  • Yonow N (1989) Red Sea Opisthobranchia. 2. The family Chromodorididae (Mollusca, Nudibranchia). Fauna of Saudi Arabia 10: 290–309.
  • Yonow N (1990) Red Sea Opisthobranchia. The orders Sacoglossa, Cephalaspidea, and Nudibranchia: Doridacea (Mollusca, Opisthobranchia). Fauna of Saudi Arabia 11: 286–299.
  • Yonow N (1994) Opisthobranchs from the Maldive Islands, including descriptions of seven new species (Mollusca: Gastropoda). Revue française d’aquariologie (1993) 20: 97–129.
  • Yonow N (2000) Red Sea Opisthobranchia 4: the orders Cephalaspidea, Anaspidea, Notaspidea and Nudibranchia: Dendronotacea and Aeolidacea. Fauna of Arabia 18: 87–132.
  • Yonow N (2001) Results of the Rumphius Biohistorical Expedition to Ambon (1990). Part 11. Doridacea of the families Chromodorididae and Hexabranchidae (Mollusca, Gastropoda, Opisthobranchia, Nudibranchia), including additional Moluccan material.
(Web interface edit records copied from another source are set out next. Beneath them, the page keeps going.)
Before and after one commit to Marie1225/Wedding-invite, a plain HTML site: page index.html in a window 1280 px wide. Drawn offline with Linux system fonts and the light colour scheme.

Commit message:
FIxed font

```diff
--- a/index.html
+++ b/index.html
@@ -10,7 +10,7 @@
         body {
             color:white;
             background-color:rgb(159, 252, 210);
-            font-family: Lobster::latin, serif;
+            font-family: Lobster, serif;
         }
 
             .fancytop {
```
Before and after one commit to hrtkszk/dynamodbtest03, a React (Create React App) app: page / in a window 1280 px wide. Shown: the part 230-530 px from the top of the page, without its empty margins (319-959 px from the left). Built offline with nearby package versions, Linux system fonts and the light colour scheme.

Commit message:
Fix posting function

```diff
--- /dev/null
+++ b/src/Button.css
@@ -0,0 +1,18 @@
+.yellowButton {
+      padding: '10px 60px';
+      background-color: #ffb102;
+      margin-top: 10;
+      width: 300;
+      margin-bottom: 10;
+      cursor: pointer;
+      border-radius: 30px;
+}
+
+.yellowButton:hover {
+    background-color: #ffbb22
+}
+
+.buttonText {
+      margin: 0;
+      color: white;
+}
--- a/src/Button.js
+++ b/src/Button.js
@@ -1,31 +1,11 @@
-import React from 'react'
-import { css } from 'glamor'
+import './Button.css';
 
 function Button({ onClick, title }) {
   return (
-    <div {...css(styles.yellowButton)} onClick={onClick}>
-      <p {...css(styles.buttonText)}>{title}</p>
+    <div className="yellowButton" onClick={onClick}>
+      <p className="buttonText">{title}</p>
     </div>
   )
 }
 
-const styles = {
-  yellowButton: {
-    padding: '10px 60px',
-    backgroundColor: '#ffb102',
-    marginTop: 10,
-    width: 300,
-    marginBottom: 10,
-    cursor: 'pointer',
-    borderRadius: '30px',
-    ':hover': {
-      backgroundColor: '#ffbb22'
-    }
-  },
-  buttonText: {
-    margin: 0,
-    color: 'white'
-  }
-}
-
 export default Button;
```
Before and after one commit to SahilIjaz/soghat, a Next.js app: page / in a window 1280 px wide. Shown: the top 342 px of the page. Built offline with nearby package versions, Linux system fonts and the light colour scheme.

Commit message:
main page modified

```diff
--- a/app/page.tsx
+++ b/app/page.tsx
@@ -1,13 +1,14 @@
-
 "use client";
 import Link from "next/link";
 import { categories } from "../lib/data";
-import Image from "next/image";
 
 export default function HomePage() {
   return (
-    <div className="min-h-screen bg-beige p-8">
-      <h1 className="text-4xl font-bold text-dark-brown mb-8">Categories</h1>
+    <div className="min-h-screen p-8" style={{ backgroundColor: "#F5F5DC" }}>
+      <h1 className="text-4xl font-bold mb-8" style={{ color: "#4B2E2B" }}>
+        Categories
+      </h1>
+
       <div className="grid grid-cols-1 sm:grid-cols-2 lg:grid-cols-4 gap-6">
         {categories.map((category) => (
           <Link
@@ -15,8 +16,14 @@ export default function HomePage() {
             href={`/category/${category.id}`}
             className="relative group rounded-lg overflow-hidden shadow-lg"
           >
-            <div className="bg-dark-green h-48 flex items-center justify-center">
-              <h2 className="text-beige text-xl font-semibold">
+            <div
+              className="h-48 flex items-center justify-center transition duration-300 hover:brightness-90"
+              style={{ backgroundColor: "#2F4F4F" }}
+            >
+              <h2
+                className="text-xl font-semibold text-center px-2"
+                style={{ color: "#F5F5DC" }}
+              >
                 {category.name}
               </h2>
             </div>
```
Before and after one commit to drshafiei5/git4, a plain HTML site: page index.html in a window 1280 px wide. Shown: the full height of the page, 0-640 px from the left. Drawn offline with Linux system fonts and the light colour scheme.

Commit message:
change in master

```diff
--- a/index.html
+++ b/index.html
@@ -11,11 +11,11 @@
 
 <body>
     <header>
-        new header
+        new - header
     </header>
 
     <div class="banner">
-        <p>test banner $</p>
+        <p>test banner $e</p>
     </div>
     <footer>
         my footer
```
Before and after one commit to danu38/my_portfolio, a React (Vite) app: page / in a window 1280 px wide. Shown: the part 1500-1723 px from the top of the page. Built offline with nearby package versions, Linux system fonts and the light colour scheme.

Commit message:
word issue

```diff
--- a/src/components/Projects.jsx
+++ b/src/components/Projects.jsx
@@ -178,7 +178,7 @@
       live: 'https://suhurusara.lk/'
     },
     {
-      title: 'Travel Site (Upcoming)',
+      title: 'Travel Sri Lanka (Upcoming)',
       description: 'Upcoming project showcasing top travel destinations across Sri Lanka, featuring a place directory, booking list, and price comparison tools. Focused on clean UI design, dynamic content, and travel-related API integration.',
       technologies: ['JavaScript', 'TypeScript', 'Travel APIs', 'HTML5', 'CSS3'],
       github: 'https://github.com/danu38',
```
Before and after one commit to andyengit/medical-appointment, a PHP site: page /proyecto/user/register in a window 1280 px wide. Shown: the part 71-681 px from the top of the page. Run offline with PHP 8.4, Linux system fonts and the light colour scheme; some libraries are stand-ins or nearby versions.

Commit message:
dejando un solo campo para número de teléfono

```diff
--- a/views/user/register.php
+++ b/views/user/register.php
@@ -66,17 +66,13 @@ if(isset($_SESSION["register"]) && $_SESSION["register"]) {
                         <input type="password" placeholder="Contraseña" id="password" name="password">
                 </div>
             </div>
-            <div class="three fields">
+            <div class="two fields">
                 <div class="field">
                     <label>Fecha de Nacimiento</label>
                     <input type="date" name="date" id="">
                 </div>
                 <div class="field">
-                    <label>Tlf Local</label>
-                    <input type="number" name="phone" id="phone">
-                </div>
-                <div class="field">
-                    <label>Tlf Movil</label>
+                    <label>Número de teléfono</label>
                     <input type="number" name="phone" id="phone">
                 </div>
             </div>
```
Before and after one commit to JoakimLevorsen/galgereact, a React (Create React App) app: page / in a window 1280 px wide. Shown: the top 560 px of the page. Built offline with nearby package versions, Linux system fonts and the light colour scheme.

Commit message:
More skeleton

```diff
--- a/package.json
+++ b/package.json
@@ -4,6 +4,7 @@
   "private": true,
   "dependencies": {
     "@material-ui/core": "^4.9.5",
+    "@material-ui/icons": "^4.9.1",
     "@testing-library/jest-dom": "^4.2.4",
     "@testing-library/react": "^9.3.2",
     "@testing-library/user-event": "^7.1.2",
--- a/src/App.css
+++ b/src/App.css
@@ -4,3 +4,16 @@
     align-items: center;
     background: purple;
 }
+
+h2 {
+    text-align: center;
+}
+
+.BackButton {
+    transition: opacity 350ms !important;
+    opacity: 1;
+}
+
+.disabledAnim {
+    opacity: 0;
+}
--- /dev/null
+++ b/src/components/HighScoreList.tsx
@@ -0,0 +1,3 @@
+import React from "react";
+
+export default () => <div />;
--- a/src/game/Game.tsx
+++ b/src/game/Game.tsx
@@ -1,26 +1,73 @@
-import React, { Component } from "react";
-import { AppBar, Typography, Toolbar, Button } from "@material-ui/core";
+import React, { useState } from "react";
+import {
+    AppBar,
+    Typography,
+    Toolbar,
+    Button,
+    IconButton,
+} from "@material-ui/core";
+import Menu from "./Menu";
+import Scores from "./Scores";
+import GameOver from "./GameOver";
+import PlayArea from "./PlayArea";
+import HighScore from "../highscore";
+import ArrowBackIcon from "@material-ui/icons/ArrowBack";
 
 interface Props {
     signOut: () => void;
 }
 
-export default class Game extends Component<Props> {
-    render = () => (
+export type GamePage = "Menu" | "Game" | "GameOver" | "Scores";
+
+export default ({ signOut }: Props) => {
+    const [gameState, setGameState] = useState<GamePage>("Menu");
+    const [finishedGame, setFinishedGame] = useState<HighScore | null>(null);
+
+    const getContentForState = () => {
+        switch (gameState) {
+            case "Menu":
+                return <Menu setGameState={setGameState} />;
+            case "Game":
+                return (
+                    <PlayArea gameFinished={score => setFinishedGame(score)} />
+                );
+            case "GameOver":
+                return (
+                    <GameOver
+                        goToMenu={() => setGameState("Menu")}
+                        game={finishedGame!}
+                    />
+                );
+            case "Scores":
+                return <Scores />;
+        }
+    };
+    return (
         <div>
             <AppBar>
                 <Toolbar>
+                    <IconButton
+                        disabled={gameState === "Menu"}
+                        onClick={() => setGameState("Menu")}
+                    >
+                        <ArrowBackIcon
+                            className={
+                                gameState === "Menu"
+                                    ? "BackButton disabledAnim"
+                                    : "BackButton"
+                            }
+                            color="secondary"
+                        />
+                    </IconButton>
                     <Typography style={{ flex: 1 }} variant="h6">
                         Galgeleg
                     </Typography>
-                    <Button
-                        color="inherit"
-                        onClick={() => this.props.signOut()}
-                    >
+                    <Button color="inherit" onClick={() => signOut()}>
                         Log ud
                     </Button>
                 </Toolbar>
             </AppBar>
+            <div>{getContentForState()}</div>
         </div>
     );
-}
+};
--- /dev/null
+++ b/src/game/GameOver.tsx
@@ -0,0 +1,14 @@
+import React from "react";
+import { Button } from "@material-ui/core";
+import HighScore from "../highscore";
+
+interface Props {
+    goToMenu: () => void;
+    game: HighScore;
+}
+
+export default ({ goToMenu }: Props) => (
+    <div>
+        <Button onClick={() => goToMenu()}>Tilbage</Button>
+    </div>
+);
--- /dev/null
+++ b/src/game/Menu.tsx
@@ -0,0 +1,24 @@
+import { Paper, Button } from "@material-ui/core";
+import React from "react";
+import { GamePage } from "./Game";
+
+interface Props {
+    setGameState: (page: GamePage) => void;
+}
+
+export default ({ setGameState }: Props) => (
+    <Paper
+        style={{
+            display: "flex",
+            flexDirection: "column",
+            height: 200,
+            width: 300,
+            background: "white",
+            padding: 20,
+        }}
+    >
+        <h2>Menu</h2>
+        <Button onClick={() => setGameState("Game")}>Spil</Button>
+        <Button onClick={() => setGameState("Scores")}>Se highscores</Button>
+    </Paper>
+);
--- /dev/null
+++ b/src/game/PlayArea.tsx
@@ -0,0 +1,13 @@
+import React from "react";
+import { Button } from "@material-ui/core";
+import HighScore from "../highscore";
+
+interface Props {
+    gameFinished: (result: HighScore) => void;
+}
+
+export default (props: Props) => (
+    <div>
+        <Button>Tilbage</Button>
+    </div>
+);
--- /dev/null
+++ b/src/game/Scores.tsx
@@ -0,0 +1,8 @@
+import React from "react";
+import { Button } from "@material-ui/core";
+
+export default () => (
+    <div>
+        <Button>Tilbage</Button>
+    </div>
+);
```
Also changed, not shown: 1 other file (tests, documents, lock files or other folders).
Zoologische Mededelingen 75: 1–50. http://www.repository.naturalis.nl/document/45054
  • Yonow N (2008) Sea Slugs of the Red Sea. Pensoft Publishers, Sofia, 304 pp.
  • Yonow N (2012) Opisthobranchs from the western Indian Ocean, with descriptions of two new species and ten new records (Mollusca, Gastropoda). ZooKeys 197: 1–130. https://doi.org/10.3897/zookeys.197.1728
  • Yonow N (2017) Results of the Rumphius Biohistorical Expedition to Ambon (1990). Part 16. The NudibranchiaDendronotina, Arminina, Aeolidina, and Doridina (Mollusca: Gastropoda: Heterobranchia). Archiv für Molluskenkunde International Journal of Malacology 146: 135–172. https://doi.org/10.1127/arch.moll/146/135-172
  • Yonow N, Hayward PJ (1991) Opisthobranches de l’île Maurice, avec la description de deux espèces nouvelles (Mollusca: Opisthobranchia). Revue française d’aquariologie herpétologie 18: 1–30.
  • Yonow N, Jensen KR (2018) Results of the Rumphius Biohistorical Expedition to Ambon (1990). Part 17. The Cephalaspidea, Anaspidea, Pleurobranchida, and Sacoglossa (Mollusca: Gastropoda: Heterobranchia). Archiv für Molluskenkunde International Journal of Malacology 147: 1–48. https://doi.org/10.1127/arch.moll/147/001-048
  • Zakhama-Sraieb R (2009) On the occurrence of Bursatella leachii De Blainville, 1817 and Pinctada radiata (Leach, 1814) in the Ghar El Melh lagoon (NE Tunisia). Aquatic Invasions 4: 381–383. https://doi.org/10.3391/ai.2009.4.2.14
  • Zamora-Silva A, Malaquias M (2018) Molecular phylogeny of the Aglajidae head-shield sea slugs (Heterobranchia: Cephalaspidea): new evolutionary lineages revealed and proposal of a new classification. Zoological Journal of the Linnean Society 183: 1–51. https://doi.org/10.1093/zoolinnean/zlx064
  • Zenetos A, Gofas S, Verlaque M, Çinar M, García Raso JE, Bianchi CN, Morri C, Azzurro E, Bilecenoglu M, Froglia C, Siokou-Frangou I, Violanti D, Sfriso A, San Martin G, Giangrande A, Katagan T, Ballesteros E, Ramos-Espla AA, Mastrototaro F, Ocana O, Zingone A, Gambi MC, Streftaris N (2010) Alien species in the Mediterranean Sea by 2010. A contribution to the application of European Union’s Marine Strategy Framework Directive (MSFD). Part I. Spatial distribution. Mediterranean Marine Science 11: 381–493. https://doi.org/10.12681/mms.87